Centre Daily Times
An orgy of trouble: Caesar Pink and band to hold CD release party
By Dennis Fallon
For the CDT
With the mind of a psychopath, the soul of a poet and the bad attitude of a punk rocker, performance artist Caesar Pink returns to State College this weekend with his band, the Imperial Orgy, to release the band's first-ever CD and book of poetry. As always, Pink brings with him an earful of sex, rock 'n' roll and controversy.
"Gospel Hymns for Agnostics and Atheists" is the first CD from a band that has been around since the early 1990s. How do you have a band that stays popular without ever releasing a CD? Controversy and lots of it.
"I just look at the world and feel really bored. I just want to stir things up," Pink said, speaking from his home in New York. "I think as an artist, it is part of the game in a way. You know, you express something and you want to get a reaction."
Surrounding himself with a multicultural cast, Pink's shows are awash in sexual imagery, religious icons and political satire. Since its formation at Penn State in 1993, the band has been surrounded by not only controversy but a fringe community of artists, activists and outcasts.
Their posters were banned by the university. Gigs were cancelled due to threats of violence from Christian organizations. Women's-studies classes debated and protested the meaning of Pink's lyrics. Even the band's Web sites have been taken down because their servers found their messages insulting and blasphemous.
"When we came out, it was crazy. It was like an explosion. People were protesting. It was a big mess, with lawyers and everything," Pink said. "The band's early days in State College were a crazy time. What's interesting is that in the early days, two of our biggest fan bases were Indian women and Catholic girls. Both groups were going through a phase in their lives when they were exploring lesbianism. You've got to love that."

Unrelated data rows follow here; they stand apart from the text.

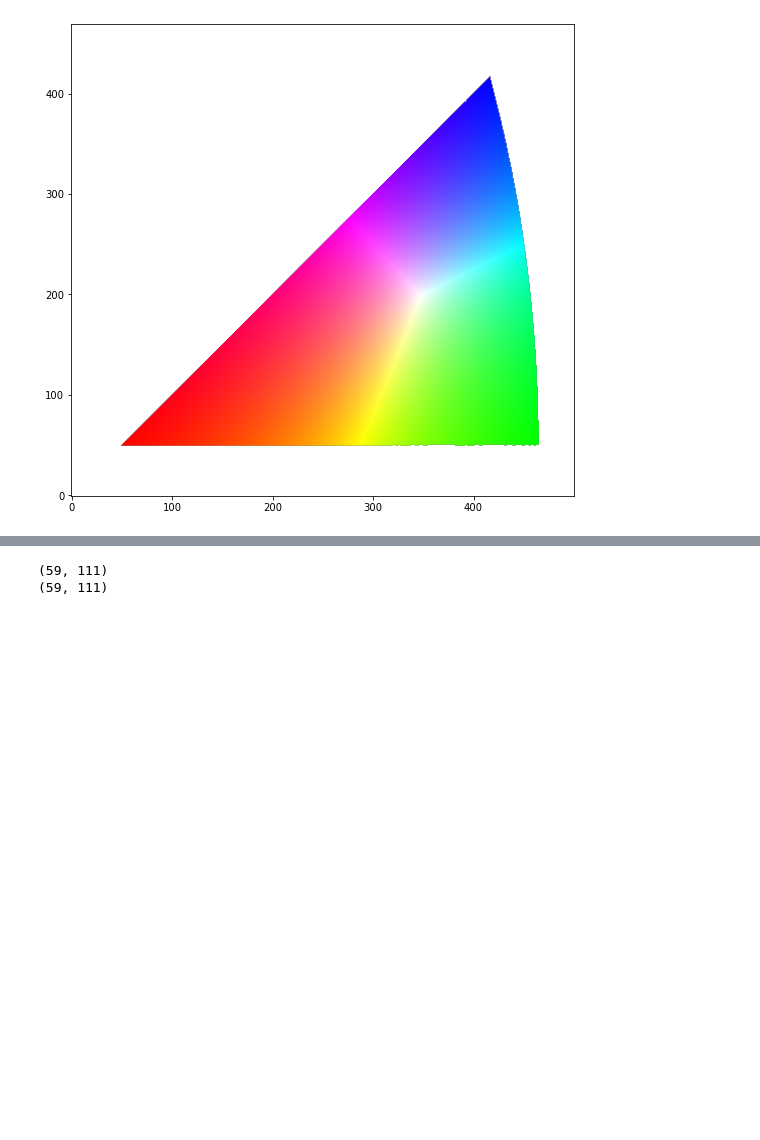
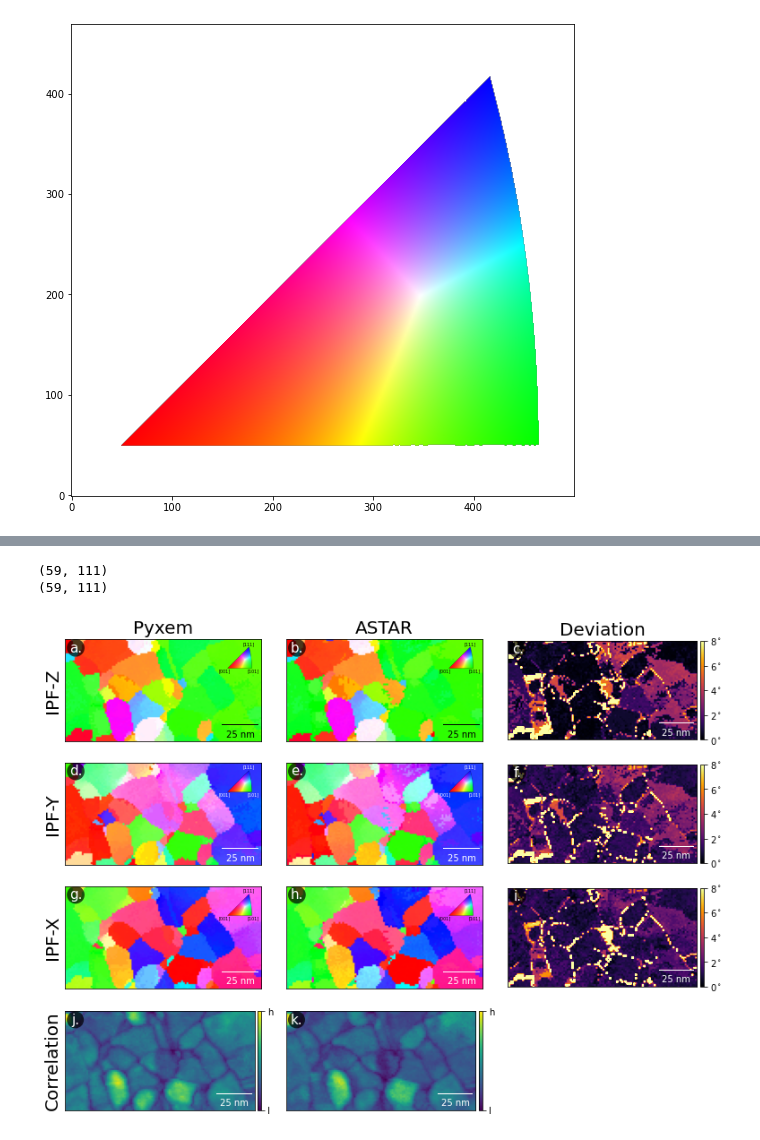
Before and after one commit to din14970/pyxem_template_matching_workflows, a Jupyter notebook: 210903IndexOptimization.ipynb, the cells around one changed output, grey strips where cells are left out. Drawn from its saved outputs; the diff is of its cells as text; code cells hidden in the pictures; blank space fills up the shorter version.

```diff
--- a/210903IndexOptimization.ipynb
+++ b/210903IndexOptimization.ipynb
@@ -643,5 +656,15 @@ for j,i in enumerate(ax.ravel()):
                     linewidth=0, alpha=0.7))
         i.text(105, 5, f"{chr(j+97)}.", fontsize=15, ha="center", va="center", color="white", zorder=11)
 
+from matplotlib_scalebar.scalebar import ScaleBar
+
+for j,i in enumerate(ax.ravel()[:-1]):
+    if j in [0, 1]:
+        col = "black"
+    else:
+        col = "white"
+    i.add_artist(ScaleBar(1.2, units="nm", location="lower right", box_color="black", color=col, box_alpha=0.0))
+
+
 fig.tight_layout()
 # %% [output]
@@ -650,3 +671,4 @@ fig.tight_layout()
 (59, 111)
 (59, 111)
+[figure, added]
 # %%
```
Also changed, not shown: parts of 11 cells of this notebook, 3 other files.
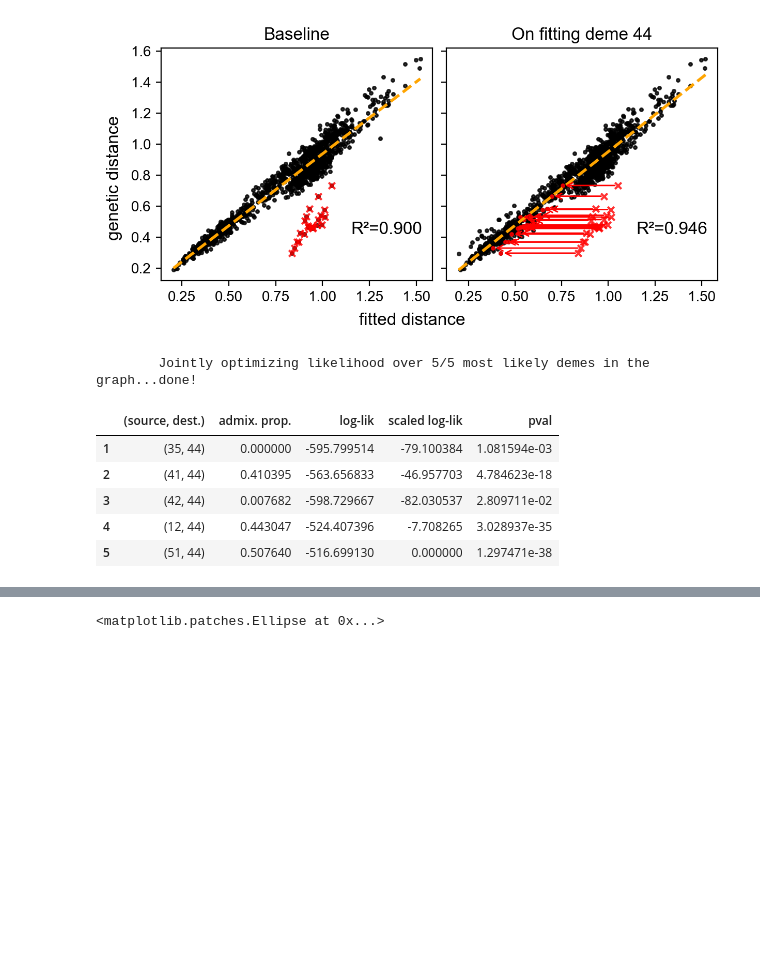
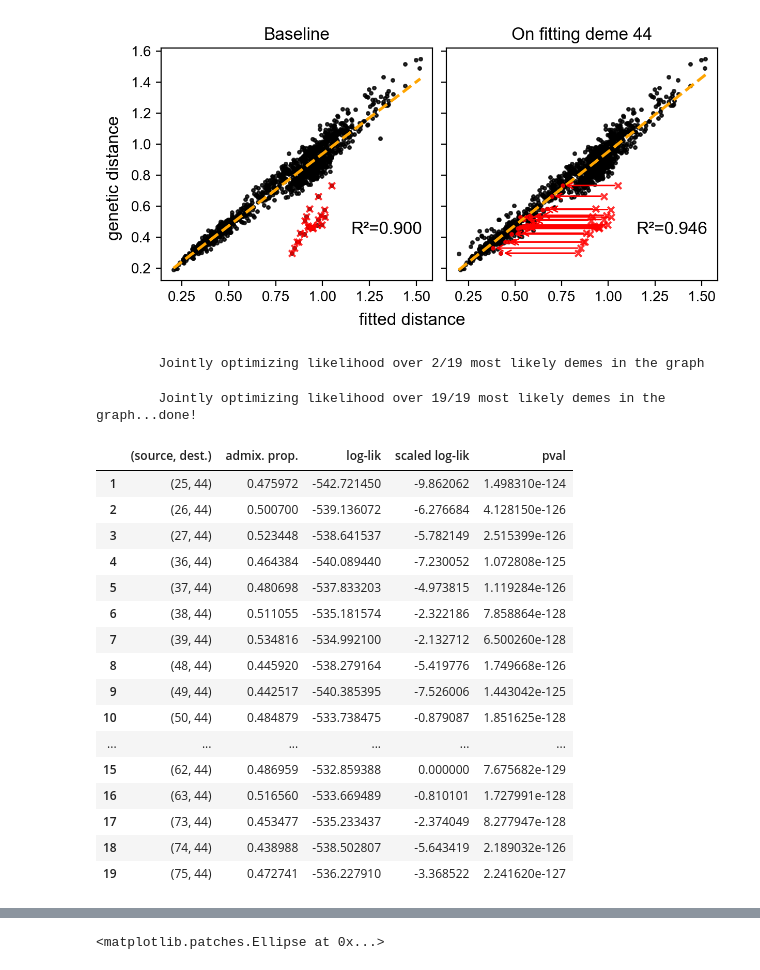
Before and after one commit to NovembreLab/feems, a Jupyter notebook: docs/notebooks/est-long-range.ipynb, the cells around one changed output, grey strips where cells are left out. Drawn from its saved outputs; the diff is of its cells as text; code cells hidden in the pictures; blank space fills up the shorter version.

```diff
--- a/docs/notebooks/est-long-range.ipynb
+++ b/docs/notebooks/est-long-range.ipynb
@@ -534,11 +523,11 @@ graph_def, coord_def, grid_def, edge_def = setup_graph(n_rows=8, n_columns=12, c
 # sims = Parallel(n_jobs=16)(delayed(sim_var_alternate)(1000,0.5) for _ in range(16))
 # top = obj.extract_outliers(0.25)
 
-# with open('/Users/vivaswatshastry/Google Drive/Other computers/My Mac mini/Documents/feemsResults/results/admixture/dense_samp_sims.pkl', 'rb') as fp:
+# with open('/Users/vivaswatshastry/Google Drive/Other computers/My Mac mini/Documents/feemsResults/results/admixture/sparse_samp_sims.pkl', 'rb') as fp:
 #     sims = pickle.load(fp)
 # results = pd.read_csv("/Users/vivaswatshastry/Google Drive/Other computers/My Mac mini/Documents/feemsResults/results/admixture/sparse_samp.csv", index_col=0)
 
-rep = 6
+# rep = 6
 # coord = coord_def[list(range(np.sum(ss[:51])//2))+list(range(np.sum(ss[:52])//2,np.sum(ss)//2)),:]
 # gen_test = sims25[rep][0][list(range(np.sum(ss[:51])//2))+list(range(np.sum(ss[:52])//2,np.sum(ss)//2)),:]
 # coord = sims[rep][3][list(range(np.sum(sims[rep][1][:51])//2))+list(range(np.sum(sims[rep][1][:52])//2,np.sum(sims[rep][1])//2)),:]
@@ -546,8 +535,8 @@ rep = 6
 # gen_test = np.delete(gen_test,np.where(gen_test.sum(axis=0)==0)[0],1)
 # gen_test = np.delete(gen_test,np.where(gen_test.sum(axis=0)==2*gen_test.shape[0])[0],1)
 
-sp_graph = SpatialGraph(sims[rep][0], coord_def, grid_def, edge_def)
-sp_graph.fit(lamb=.3,optimize_q='n-dim',lamb_q=1., verbose=False);
+# sp_graph = SpatialGraph(gen_test, coord, grid_def, edge_def)
+# sp_graph.fit(lamb=.3,optimize_q='n-dim',lamb_q=1., verbose=False);
 
 # obj = Objective(sp_graph); obj.inv(); obj.grad(reg=False)
 
@@ -563,6 +552,6 @@ sp_graph.fit(lamb=.3,optimize_q='n-dim',lamb_q=1., verbose=False);
 # v.draw_edges(use_weights=True); v.draw_edge_colorbar(); v.draw_obs_nodes()
 # top = sp_graph.extract_outliers(0.25)
 # sp_graph.extract_outliers(fdr=0.2)
-df = sp_graph.calc_contour(destid=44,exclude_boundary=False)
-# df.iloc[45:60]
+# df = sp_graph.calc_contour(destid=44,exclude_boundary=False)
+df.iloc[45:60]
 # %% [output]
@@ -1349,31 +1382,44 @@ plot_FEEMSmix_result(seq_results, dpi=200, figsize=(6,3))
 # %% [output]
 [figure]
 # %%
-joint_df = sp_graph.calc_joint_contour(destid=44,search_area='custom',opts=[12,35,41,42,51],lamb=.2,lamb_q=1.,exclude_boundary=False)
+joint_df = sp_graph.calc_joint_contour(destid=44,search_area='radius',sourceid=50,opts=1,lamb=2.,lamb_q=1.,exclude_boundary=False)
 joint_df
+# sp_graph.fit(lamb=2., optimize_q='n-dim', lamb_q=1., long_range_edges=[(39,44)], option='onlyc', verbose=False)
 # obj = Objective(sp_graph); obj.inv(); obj.grad(reg=False); obj.Lpinv = sp.linalg.pinvh(sp_graph.L.todense())
 # sp.optimize.minimize(obj.eems_neg_log_lik, x0=np.random.random(), args={'edge':[(51,44)],'mode':'compute'},method='L-BFGS-B')
 # obj.sp_graph.c = 0.5
 # x0 = np.r_[np.log(obj.sp_graph.w), np.log(obj.sp_graph.s2)]
 # obj.alpha=1/sp_graph.w.mean(); obj.alpha_q=1/sp_graph.s2.mean(); obj.lamb=0.2; obj.lamb_q=1.
 # sp.optimize.fmin_l_bfgs_b(
 #             func=loss_wrapper,
 #             x0=x0,
 #             args=[obj],
 #             factr=1e7,
 #             m=10,
 #             maxls=50,
 #             maxiter=100,
 #             approx_grad=False,
 #         )
 # %% [output]
-        Jointly optimizing likelihood over 5/5 most likely demes in the graph...done!
+        Jointly optimizing likelihood over 2/19 most likely demes in the graph
+        Jointly optimizing likelihood over 19/19 most likely demes in the graph...done!
 |  | (source, dest.) | admix. prop. | log-lik | scaled log-lik | pval |
-| 1 | (35, 44) | 0.000000 | -595.799514 | -79.100384 | 1.081594e-03 |
-| 2 | (41, 44) | 0.410395 | -563.656833 | -46.957703 | 4.784623e-18 |
-| 3 | (42, 44) | 0.007682 | -598.729667 | -82.030537 | 2.809711e-02 |
-| 4 | (12, 44) | 0.443047 | -524.407396 | -7.708265 | 3.028937e-35 |
-| 5 | (51, 44) | 0.507640 | -516.699130 | 0.000000 | 1.297471e-38 |
+| 1 | (25, 44) | 0.475972 | -542.721450 | -9.862062 | 1.498310e-124 |
+| 2 | (26, 44) | 0.500700 | -539.136072 | -6.276684 | 4.128150e-126 |
+| 3 | (27, 44) | 0.523448 | -538.641537 | -5.782149 | 2.515399e-126 |
+| 4 | (36, 44) | 0.464384 | -540.089440 | -7.230052 | 1.072808e-125 |
+| 5 | (37, 44) | 0.480698 | -537.833203 | -4.973815 | 1.119284e-126 |
+| 6 | (38, 44) | 0.511055 | -535.181574 | -2.322186 | 7.858864e-128 |
+| 7 | (39, 44) | 0.534816 | -534.992100 | -2.132712 | 6.500260e-128 |
+| 8 | (48, 44) | 0.445920 | -538.279164 | -5.419776 | 1.749668e-126 |
+| 9 | (49, 44) | 0.442517 | -540.385395 | -7.526006 | 1.443042e-125 |
+| 10 | (50, 44) | 0.484879 | -533.738475 | -0.879087 | 1.851625e-128 |
+| ... | ... | ... | ... | ... | ... |
+| 15 | (62, 44) | 0.486959 | -532.859388 | 0.000000 | 7.675682e-129 |
+| 16 | (63, 44) | 0.516560 | -533.669489 | -0.810101 | 1.727991e-128 |
+| 17 | (73, 44) | 0.453477 | -535.233437 | -2.374049 | 8.277947e-128 |
+| 18 | (74, 44) | 0.438988 | -538.502807 | -5.643419 | 2.189032e-126 |
+| 19 | (75, 44) | 0.472741 | -536.227910 | -3.368522 | 2.241620e-127 |
 # %%
 # sp_graph.fit(lamb=3.,lamb_q=1.,optimize_q='n-dim',option='default')
 # obj = Objective(sp_graph)
```
Also changed, not shown: parts of 7 cells of this notebook, 4 other files.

Despite his band's wild sound and the mysterious and controversial aura surrounding him, Pink is soft spoken, mild mannered and friendly, still carrying a hint of his Lewistown accent with him all the way to New York.
Every year the Imperial Orgy returns to State College, and Pink is happy to get back to his roots.
"It's just a personal thing. I grew up in Lewistown and went to school at Penn State. Performing in State College is certainly not for career reasons, that's for sure. But, it's almost always fantastic. We get a very enthusiastic response. Occasionally, you will have the odd person who didn't know what they were in for and gets freaked out about our show."
With lyrics rich in sexual liberation, rife with left-wing politics, and laden with religious references, Pink has made no bones about how he feels, and his performances reflect that.
There is a dichotomy in everything about Pink: He offends and entices, disgusts and attracts. His preaching of social responsibility is buffeted by a hedonistic and rock 'n' roll mentality, his words straddle the fence between poetry and the profane, and he's mild-mannered in person but a raving lunatic while performing.
"We do a multimedia show with video and performance art, theater, music and spoken word. It has everything. It definitely hits the audience," he said. "There's a lot of audience interaction. In central Pennsylvania, most entertainment is aimed at a pretty mainstream audience. This is something different, and everybody is invited."